### Problem requirements
Scan the listing below. Return every line containing the string "assembly".

### Records for the task
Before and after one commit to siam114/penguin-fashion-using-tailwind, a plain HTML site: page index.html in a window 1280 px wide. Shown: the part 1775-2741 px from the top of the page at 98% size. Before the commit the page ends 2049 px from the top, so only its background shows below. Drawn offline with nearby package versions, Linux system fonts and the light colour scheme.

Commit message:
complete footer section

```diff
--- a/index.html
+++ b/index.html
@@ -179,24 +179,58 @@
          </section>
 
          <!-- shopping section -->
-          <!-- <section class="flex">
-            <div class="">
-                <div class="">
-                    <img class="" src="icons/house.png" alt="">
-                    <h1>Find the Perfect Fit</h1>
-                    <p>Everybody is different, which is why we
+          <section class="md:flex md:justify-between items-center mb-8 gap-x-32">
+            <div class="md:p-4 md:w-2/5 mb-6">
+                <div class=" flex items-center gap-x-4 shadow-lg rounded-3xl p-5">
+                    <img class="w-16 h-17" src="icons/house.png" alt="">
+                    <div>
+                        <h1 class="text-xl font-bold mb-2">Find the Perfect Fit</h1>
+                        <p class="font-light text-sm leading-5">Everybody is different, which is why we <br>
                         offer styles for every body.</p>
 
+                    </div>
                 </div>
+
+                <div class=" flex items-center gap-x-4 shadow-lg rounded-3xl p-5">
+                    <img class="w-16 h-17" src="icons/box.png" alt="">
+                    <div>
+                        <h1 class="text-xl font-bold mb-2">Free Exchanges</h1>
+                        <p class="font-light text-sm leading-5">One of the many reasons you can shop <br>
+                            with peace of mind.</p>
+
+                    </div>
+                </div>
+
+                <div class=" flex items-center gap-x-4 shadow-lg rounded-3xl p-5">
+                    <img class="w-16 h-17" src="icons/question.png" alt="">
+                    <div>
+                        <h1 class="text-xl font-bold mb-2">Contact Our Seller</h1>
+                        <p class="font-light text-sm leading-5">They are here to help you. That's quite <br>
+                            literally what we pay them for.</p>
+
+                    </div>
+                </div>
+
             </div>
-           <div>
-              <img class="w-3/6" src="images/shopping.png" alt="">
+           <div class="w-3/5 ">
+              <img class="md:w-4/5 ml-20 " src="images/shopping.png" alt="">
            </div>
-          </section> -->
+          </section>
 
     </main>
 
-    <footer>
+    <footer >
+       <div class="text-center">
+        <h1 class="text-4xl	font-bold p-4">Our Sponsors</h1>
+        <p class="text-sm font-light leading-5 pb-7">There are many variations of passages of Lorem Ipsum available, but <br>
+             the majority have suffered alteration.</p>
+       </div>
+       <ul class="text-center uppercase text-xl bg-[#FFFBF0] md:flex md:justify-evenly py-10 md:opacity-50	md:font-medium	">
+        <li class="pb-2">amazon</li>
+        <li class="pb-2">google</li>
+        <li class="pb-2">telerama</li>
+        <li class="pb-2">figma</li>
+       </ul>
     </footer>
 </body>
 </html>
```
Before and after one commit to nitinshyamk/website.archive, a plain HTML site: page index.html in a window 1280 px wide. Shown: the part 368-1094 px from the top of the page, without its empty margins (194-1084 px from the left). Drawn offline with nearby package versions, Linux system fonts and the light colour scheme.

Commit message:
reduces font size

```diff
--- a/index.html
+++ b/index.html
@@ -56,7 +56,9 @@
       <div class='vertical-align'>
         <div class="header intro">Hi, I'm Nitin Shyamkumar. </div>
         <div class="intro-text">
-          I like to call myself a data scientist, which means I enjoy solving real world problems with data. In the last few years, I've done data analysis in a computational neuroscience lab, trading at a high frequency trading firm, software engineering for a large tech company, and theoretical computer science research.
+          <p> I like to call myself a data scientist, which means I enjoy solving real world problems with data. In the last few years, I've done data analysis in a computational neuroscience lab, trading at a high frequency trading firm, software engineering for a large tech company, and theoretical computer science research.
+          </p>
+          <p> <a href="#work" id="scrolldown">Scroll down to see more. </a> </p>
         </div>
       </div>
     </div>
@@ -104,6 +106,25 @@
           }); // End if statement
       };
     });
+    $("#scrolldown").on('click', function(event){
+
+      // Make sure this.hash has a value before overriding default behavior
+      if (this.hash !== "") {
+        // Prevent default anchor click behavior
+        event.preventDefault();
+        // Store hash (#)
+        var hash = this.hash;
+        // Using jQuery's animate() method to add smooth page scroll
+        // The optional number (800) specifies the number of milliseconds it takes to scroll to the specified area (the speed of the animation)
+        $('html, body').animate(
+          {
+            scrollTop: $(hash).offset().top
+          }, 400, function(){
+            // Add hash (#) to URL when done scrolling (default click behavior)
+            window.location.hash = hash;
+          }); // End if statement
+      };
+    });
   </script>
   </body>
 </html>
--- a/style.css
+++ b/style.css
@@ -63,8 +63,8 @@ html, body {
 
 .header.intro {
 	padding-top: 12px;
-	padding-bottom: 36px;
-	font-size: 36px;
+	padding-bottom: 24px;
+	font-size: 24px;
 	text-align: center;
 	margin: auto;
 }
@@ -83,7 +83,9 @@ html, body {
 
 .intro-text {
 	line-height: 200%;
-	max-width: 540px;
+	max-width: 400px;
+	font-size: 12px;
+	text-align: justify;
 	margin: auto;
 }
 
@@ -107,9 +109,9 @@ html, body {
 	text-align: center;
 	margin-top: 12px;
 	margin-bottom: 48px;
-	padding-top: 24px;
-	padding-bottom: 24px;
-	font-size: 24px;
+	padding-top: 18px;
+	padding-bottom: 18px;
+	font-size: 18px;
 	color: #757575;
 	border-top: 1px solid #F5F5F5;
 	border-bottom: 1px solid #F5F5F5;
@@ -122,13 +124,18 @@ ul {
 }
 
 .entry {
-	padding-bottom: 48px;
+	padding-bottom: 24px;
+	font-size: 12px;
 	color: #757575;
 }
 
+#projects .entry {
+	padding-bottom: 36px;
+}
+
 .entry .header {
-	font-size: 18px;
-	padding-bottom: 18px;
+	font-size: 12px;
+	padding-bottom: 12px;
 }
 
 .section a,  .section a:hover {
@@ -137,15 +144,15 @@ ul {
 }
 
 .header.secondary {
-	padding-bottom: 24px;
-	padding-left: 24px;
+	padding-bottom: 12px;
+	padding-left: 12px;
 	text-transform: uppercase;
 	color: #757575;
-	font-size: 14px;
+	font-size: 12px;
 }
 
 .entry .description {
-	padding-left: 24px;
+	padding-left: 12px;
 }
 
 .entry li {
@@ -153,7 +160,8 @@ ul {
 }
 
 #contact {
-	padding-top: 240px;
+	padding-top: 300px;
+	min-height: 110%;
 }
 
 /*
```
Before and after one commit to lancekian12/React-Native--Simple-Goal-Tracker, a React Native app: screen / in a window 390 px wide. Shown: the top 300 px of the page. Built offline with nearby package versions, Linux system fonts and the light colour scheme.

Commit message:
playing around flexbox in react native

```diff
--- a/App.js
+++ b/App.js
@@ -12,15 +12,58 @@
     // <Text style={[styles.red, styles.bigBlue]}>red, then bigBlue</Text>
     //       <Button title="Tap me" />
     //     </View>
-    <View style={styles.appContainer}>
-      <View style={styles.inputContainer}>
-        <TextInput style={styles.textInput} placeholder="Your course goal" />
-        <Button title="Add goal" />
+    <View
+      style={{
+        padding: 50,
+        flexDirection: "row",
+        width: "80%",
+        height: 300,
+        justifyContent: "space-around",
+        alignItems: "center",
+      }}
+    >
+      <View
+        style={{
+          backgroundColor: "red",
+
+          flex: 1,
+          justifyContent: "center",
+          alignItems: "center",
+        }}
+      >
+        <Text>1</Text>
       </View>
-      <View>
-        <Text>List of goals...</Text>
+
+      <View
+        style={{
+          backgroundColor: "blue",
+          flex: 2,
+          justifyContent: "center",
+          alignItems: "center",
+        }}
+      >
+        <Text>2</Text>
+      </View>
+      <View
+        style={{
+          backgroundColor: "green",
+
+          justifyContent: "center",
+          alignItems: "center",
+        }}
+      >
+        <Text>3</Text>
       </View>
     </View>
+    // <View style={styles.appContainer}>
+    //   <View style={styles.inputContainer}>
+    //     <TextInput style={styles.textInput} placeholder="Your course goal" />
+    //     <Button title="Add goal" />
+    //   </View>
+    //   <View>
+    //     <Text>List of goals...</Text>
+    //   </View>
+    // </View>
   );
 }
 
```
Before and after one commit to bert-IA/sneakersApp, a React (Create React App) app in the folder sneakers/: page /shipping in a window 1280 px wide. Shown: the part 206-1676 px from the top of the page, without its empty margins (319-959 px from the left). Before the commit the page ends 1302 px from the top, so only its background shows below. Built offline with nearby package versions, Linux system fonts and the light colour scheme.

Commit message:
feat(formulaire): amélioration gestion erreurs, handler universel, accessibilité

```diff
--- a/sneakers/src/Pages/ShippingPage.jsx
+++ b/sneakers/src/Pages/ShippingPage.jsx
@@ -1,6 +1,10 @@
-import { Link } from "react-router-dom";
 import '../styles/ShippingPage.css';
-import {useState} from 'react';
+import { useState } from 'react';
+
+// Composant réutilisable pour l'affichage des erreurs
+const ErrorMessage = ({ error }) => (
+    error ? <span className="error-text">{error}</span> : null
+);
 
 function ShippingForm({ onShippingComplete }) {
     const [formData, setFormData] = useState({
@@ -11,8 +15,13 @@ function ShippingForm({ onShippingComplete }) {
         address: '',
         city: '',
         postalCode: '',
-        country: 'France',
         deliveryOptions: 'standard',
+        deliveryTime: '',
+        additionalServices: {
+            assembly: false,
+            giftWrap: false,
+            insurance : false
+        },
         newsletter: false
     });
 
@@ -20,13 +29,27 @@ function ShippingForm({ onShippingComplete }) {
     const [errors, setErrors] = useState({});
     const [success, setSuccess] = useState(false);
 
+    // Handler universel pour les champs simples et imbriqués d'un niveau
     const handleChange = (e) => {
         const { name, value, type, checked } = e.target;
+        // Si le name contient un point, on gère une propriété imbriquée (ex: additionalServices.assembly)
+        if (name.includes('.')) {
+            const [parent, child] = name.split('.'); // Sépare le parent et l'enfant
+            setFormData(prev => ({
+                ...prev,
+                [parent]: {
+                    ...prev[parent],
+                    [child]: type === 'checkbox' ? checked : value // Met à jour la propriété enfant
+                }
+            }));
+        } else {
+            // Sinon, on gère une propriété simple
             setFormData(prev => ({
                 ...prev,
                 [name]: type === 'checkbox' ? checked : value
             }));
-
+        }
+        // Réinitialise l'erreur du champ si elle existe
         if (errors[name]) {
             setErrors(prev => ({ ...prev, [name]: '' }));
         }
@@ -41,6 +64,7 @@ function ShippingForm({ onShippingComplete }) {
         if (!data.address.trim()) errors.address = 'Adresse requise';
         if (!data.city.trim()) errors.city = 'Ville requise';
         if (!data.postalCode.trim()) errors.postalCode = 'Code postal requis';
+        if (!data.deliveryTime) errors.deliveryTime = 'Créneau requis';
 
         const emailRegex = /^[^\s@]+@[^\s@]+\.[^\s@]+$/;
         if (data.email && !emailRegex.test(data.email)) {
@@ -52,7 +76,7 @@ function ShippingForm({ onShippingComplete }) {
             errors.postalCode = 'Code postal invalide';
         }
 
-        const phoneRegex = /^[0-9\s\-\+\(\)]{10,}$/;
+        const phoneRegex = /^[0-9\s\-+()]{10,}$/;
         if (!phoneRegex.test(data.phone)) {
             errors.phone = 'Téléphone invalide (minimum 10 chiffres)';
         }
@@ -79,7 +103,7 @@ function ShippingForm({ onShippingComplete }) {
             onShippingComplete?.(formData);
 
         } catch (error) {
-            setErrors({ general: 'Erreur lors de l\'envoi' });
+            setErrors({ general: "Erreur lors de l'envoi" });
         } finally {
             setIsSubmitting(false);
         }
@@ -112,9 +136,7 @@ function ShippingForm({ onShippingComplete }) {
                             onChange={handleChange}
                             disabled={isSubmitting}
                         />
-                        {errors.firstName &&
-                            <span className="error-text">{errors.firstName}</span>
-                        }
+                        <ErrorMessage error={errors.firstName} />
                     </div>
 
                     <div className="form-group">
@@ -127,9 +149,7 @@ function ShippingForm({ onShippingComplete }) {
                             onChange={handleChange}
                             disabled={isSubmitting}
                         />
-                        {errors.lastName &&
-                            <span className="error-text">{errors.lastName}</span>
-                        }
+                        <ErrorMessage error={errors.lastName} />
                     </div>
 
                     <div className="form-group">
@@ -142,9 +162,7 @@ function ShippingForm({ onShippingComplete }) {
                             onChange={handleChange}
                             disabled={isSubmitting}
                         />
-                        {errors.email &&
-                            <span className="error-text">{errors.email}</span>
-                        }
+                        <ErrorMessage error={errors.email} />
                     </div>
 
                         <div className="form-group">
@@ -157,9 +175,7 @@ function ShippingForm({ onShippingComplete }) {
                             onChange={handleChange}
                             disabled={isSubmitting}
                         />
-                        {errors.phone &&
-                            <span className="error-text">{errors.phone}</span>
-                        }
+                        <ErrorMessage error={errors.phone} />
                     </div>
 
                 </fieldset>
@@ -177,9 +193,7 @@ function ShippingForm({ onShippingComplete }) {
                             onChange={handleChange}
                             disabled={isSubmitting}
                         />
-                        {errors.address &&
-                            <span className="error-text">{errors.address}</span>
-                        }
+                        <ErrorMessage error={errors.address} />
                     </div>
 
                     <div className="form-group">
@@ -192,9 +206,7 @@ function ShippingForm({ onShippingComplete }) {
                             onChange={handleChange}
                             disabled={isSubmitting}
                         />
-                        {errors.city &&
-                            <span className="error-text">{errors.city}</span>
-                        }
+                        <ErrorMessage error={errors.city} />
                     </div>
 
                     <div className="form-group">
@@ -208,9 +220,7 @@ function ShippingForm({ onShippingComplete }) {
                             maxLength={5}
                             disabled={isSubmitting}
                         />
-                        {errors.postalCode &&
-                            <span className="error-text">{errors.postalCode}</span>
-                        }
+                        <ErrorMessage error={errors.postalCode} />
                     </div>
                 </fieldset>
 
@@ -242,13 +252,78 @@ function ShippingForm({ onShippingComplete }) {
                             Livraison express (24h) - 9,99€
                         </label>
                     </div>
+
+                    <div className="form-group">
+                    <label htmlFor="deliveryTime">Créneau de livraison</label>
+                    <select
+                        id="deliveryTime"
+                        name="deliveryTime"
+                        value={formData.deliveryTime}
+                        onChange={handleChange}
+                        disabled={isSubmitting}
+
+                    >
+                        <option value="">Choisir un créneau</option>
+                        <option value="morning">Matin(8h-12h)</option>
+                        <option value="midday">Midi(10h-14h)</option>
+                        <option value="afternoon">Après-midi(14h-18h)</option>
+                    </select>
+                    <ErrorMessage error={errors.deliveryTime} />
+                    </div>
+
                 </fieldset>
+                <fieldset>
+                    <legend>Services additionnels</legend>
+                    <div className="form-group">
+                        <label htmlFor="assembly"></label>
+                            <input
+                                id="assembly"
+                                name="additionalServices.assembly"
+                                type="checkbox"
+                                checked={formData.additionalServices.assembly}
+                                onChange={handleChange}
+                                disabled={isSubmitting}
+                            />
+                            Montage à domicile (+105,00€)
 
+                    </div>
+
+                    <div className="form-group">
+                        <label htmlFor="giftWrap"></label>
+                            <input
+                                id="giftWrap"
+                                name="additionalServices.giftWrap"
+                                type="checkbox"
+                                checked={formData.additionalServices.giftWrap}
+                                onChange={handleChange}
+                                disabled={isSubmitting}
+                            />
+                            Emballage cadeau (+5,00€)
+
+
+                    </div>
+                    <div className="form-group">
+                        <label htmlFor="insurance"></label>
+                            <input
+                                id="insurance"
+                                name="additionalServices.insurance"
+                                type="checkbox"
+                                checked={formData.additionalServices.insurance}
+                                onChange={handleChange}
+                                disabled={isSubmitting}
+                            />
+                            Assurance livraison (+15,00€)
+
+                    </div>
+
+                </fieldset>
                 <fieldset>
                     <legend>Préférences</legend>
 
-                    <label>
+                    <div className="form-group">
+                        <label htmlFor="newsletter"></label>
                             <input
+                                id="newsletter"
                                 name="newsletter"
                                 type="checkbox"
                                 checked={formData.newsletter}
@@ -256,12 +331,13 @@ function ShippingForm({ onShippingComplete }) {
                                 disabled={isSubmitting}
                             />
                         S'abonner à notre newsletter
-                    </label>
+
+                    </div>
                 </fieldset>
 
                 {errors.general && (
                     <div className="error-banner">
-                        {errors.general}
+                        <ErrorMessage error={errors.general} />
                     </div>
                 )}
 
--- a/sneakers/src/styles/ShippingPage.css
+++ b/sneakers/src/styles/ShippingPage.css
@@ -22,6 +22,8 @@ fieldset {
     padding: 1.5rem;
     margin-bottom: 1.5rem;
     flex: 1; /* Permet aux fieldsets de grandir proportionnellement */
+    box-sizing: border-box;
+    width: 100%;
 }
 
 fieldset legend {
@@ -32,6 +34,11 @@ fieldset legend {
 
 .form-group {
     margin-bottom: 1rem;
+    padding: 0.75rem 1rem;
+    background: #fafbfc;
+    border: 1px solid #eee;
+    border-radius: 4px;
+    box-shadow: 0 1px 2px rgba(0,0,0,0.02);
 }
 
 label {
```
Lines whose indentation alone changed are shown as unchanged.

### Answer to this task
+            assembly: false,
+        // Si le name contient un point, on gère une propriété imbriquée (ex: additionalServices.assembly)
+                        <label htmlFor="assembly"></label>
+                                id="assembly"
+                                name="additionalServices.assembly"
+                                checked={formData.additionalServices.assembly}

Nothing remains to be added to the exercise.